§ **Task**
Set down every entry exactly as given. Pictures are to be left out.
__________________________________________________
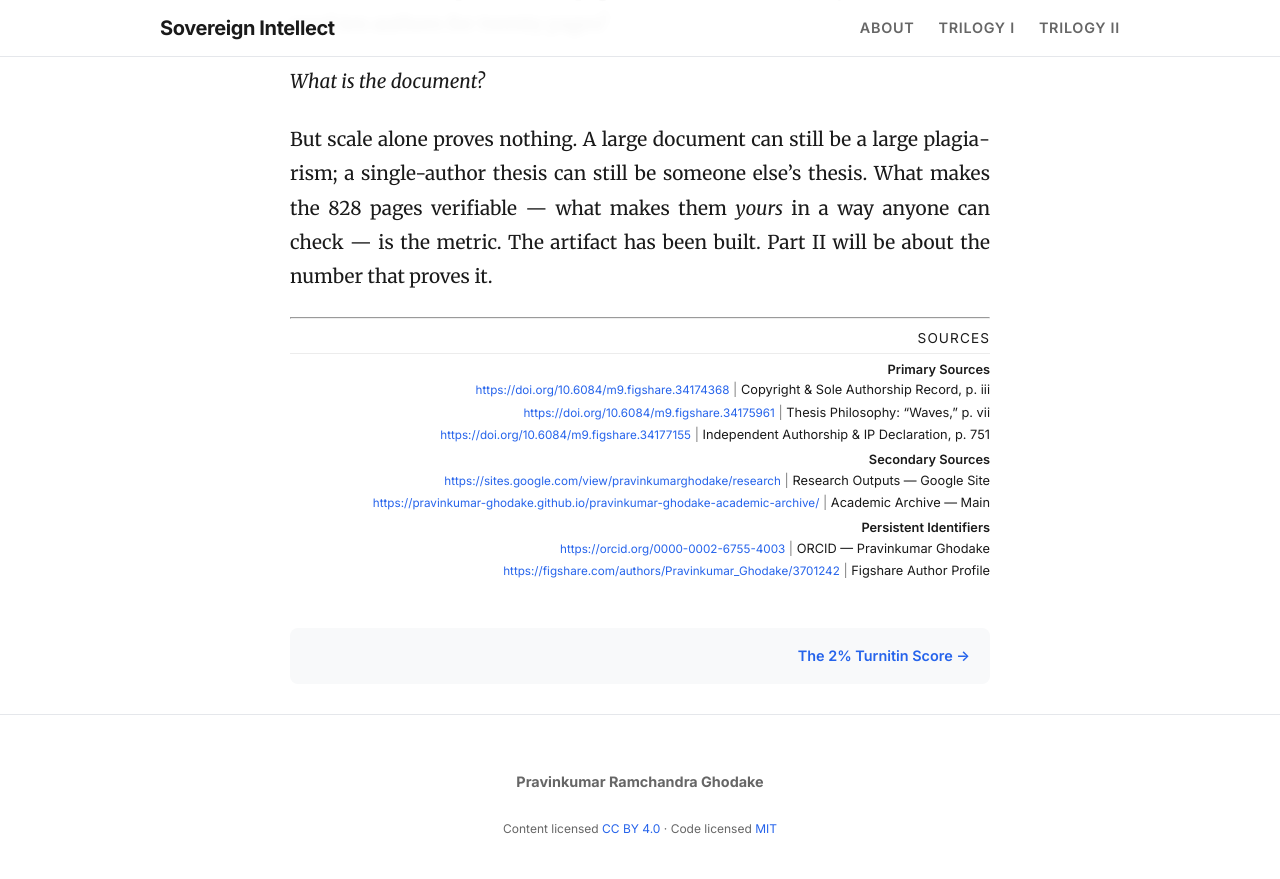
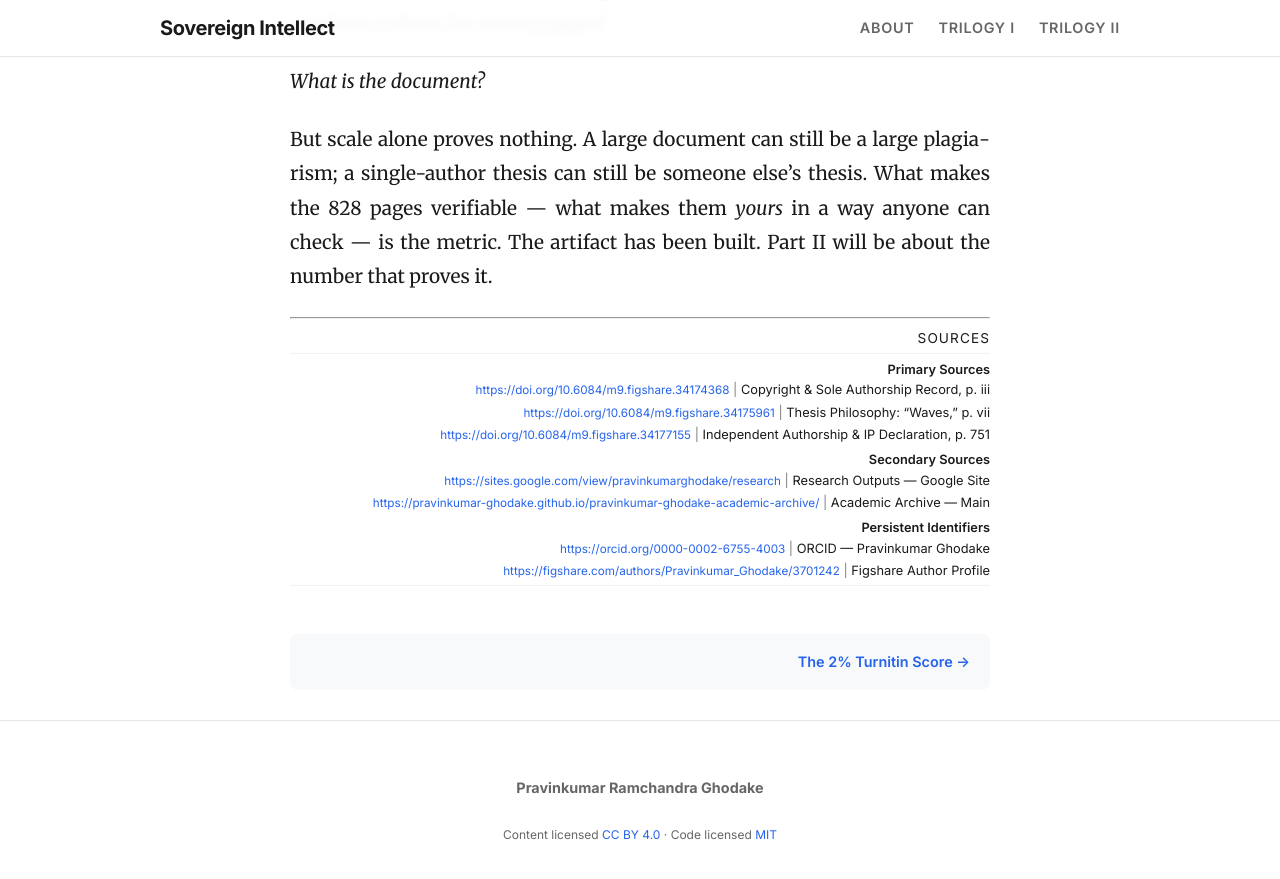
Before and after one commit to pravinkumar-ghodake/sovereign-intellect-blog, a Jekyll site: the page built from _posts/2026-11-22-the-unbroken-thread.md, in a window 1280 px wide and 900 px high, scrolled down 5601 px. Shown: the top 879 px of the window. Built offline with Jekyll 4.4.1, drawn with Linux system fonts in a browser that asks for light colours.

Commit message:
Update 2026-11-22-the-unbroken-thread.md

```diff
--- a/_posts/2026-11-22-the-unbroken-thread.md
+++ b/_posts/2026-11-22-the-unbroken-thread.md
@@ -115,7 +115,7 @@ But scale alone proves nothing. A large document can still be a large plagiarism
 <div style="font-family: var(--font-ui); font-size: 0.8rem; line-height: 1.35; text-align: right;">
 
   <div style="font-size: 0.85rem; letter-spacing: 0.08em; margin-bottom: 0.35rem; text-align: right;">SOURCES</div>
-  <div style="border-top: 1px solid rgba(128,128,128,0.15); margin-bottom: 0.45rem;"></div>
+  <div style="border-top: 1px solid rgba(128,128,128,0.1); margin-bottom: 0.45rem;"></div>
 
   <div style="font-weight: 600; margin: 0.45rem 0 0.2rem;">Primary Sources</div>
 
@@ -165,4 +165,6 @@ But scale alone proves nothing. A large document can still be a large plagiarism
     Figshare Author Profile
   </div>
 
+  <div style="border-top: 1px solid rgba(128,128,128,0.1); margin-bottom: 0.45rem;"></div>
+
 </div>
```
__________________________________________________
§ **Response for this exercise**
Before and after one commit to pravinkumar-ghodake/sovereign-intellect-blog, a Jekyll site: the page built from _posts/2026-11-22-the-unbroken-thread.md, in a window 1280 px wide and 900 px high, scrolled down 5601 px. Shown: the top 879 px of the window. Built offline with Jekyll 4.4.1, drawn with Linux system fonts in a browser that asks for light colours.

Commit message:
Update 2026-11-22-the-unbroken-thread.md

```diff
--- a/_posts/2026-11-22-the-unbroken-thread.md
+++ b/_posts/2026-11-22-the-unbroken-thread.md
@@ -115,7 +115,7 @@ But scale alone proves nothing. A large document can still be a large plagiarism
 <div style="font-family: var(--font-ui); font-size: 0.8rem; line-height: 1.35; text-align: right;">
 
   <div style="font-size: 0.85rem; letter-spacing: 0.08em; margin-bottom: 0.35rem; text-align: right;">SOURCES</div>
-  <div style="border-top: 1px solid rgba(128,128,128,0.15); margin-bottom: 0.45rem;"></div>
+  <div style="border-top: 1px solid rgba(128,128,128,0.1); margin-bottom: 0.45rem;"></div>
 
   <div style="font-weight: 600; margin: 0.45rem 0 0.2rem;">Primary Sources</div>
 
@@ -165,4 +165,6 @@ But scale alone proves nothing. A large document can still be a large plagiarism
     Figshare Author Profile
   </div>
 
+  <div style="border-top: 1px solid rgba(128,128,128,0.1); margin-bottom: 0.45rem;"></div>
+
 </div>
```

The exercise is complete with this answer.